I am not particularly good at making things simple. That’s neither self-criticism nor bragging, it is just the way my mind works. Why would I want to go from point A to point B directly when a circuitous route is so much more interesting?
I always struggled with multiple choice tests in school, a serious drawback for someone studying the sciences. I would tend to choose an answer, then place an asterisk next to it, explaining that in certain circumstances D could be the correct answer and in certain other instances B would be right. Of course, those answers were always marked wrong, but I couldn’t seem to resist embracing complexity. Give me an essay question and I am home free, but don’t pin me down to the simple when life rarely is so straight forward.
I have served as the curator for our vacations for years, and I pour over all the pamphlets and websites to figure out the perfect places to go and activities to pursue. Marc started a tradition years ago where we would plan “bookends”—something special to do at the beginning and end of each trip. While those bookends started out pretty simply, they also got increasingly elaborate. I adopted a bit of a “more is better” philosophy to trip-planning.
I had no expectations for our staycation because we just had never just stayed home before. Here I was with a broken foot, an active puppy, and nine days with my husband at home. My only request was that Marc relax instead of doing a bunch of work around the house.

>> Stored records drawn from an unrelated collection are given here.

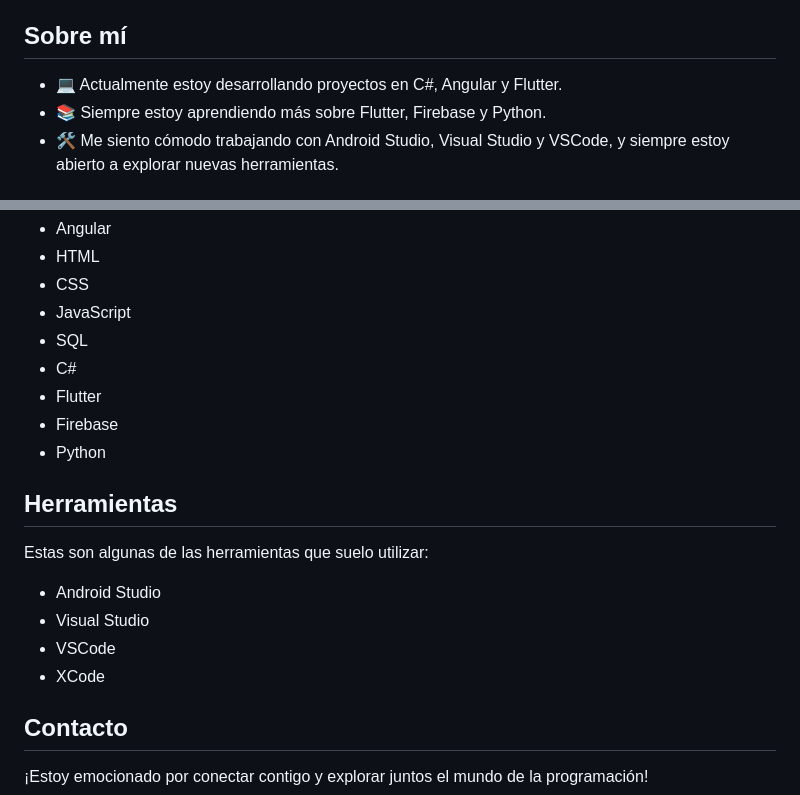
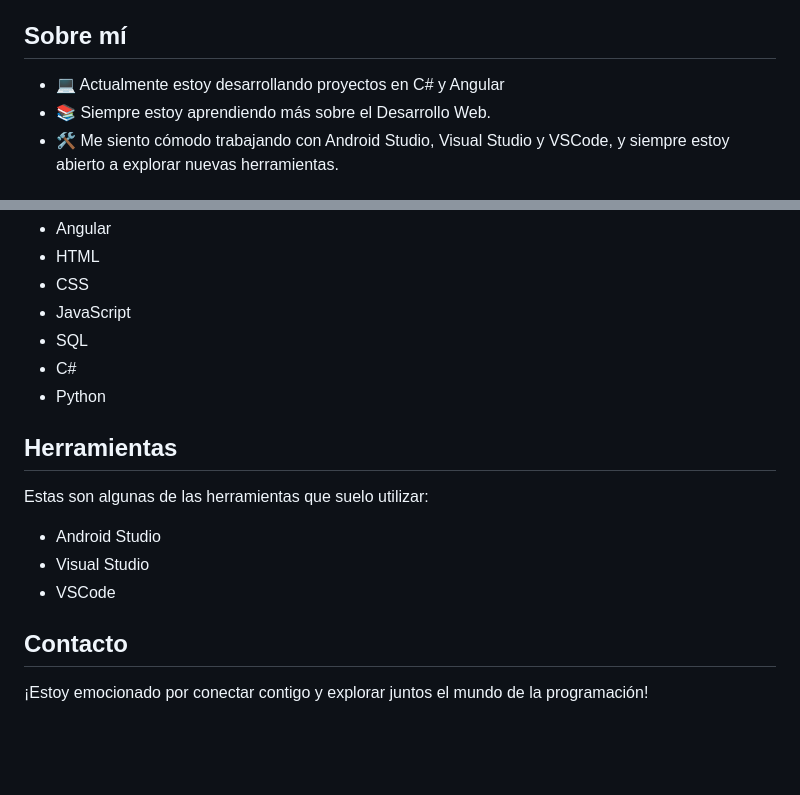
Before and after one commit to SantiGauna/SantiGauna, a Markdown page: README.md, 2 parts joined by grey strips. Drawn GitHub-style; blank space fills up the shorter version.

```diff
--- a/README.md
+++ b/README.md
@@ -26,8 +26,8 @@
 
 ## Sobre mí
 
-- 💻 Actualmente estoy desarrollando proyectos en C#, Angular y Flutter.
-- 📚 Siempre estoy aprendiendo más sobre Flutter, Firebase y Python.
+- 💻 Actualmente estoy desarrollando proyectos en C# y Angular
+- 📚 Siempre estoy aprendiendo más sobre el Desarrollo Web.
 - 🛠 Me siento cómodo trabajando con Android Studio, Visual Studio y VSCode, y siempre estoy abierto a explorar nuevas herramientas.
 
 ## Tecnologías
@@ -40,8 +40,6 @@ Aquí hay algunas de las tecnologías con las que trabajo:
 - JavaScript
 - SQL
 - C#
-- Flutter
-- Firebase
 - Python
 
 ## Herramientas
@@ -51,7 +49,7 @@ Estas son algunas de las herramientas que suelo utilizar:
 - Android Studio
 - Visual Studio
 - VSCode
-- XCode
+
 
 ## Contacto
 
```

So, our staycation was simple. Marc slept in and had lazy mornings. I got up to take care of Gracie and to do my exercises. We talked, we read, we played with Gracie, we worked on a mystery puzzle. The puzzle was probably the only thing that was complicated. I bought it online, not realizing that it was actually two puzzles instead of one, with all of the pieces in one bag.
We went out to dinner one night, to an Italian restaurant overlooking Fountain Square. That was nice, but not as great as I thought it would be. I am home alone so much of the time. Somehow I imagined that the world out there is functioning like normal without me. It is just weird to be out in the world and see how abnormal everything is. This restaurant is usually so busy, but the shelf on the inside of the railing didn’t have a single person leaning against it nursing a beer. There were few waiters and few customers. It was just a little eerie and sad.
Marc suggested a spontaneous outing to Joseph Beth bookstore and that turned out to be a luxury and the highlight of the week. There were few people inside and masks were required. I felt safe meandering the different sections, just taking my time. Just being. Simple.
It is amazing to me how much I enjoy just spending time with Marc, even after thirty-six years of marriage. He’s intelligent and funny and kind and he makes me feel good. Few of our conversations were profound or serious. I guess we meandered with our minds, going from one topic to another without any grand framework or notion of where we wanted to wind up.
It was all nice, and perhaps I have underrated nice all my life, just like I’ve underrated simple. I am as relaxed as I would have been after a week at the beach during normal times. I am probably far more relaxed that I would have been had we gone to Florida as planned. Nice was enough for me this year.
I know everyone has had plans canceled or changed or downsized these last few months. I expect that will go one for awhile. Learning to enjoy the simple was important to me. It allowed me to reframe my expectations and understand what is really important. Perhaps embracing the simple would help you as well?
Our ending bookend this year was a Google Hangouts call with all our sons. It was very simple and very nice indeed!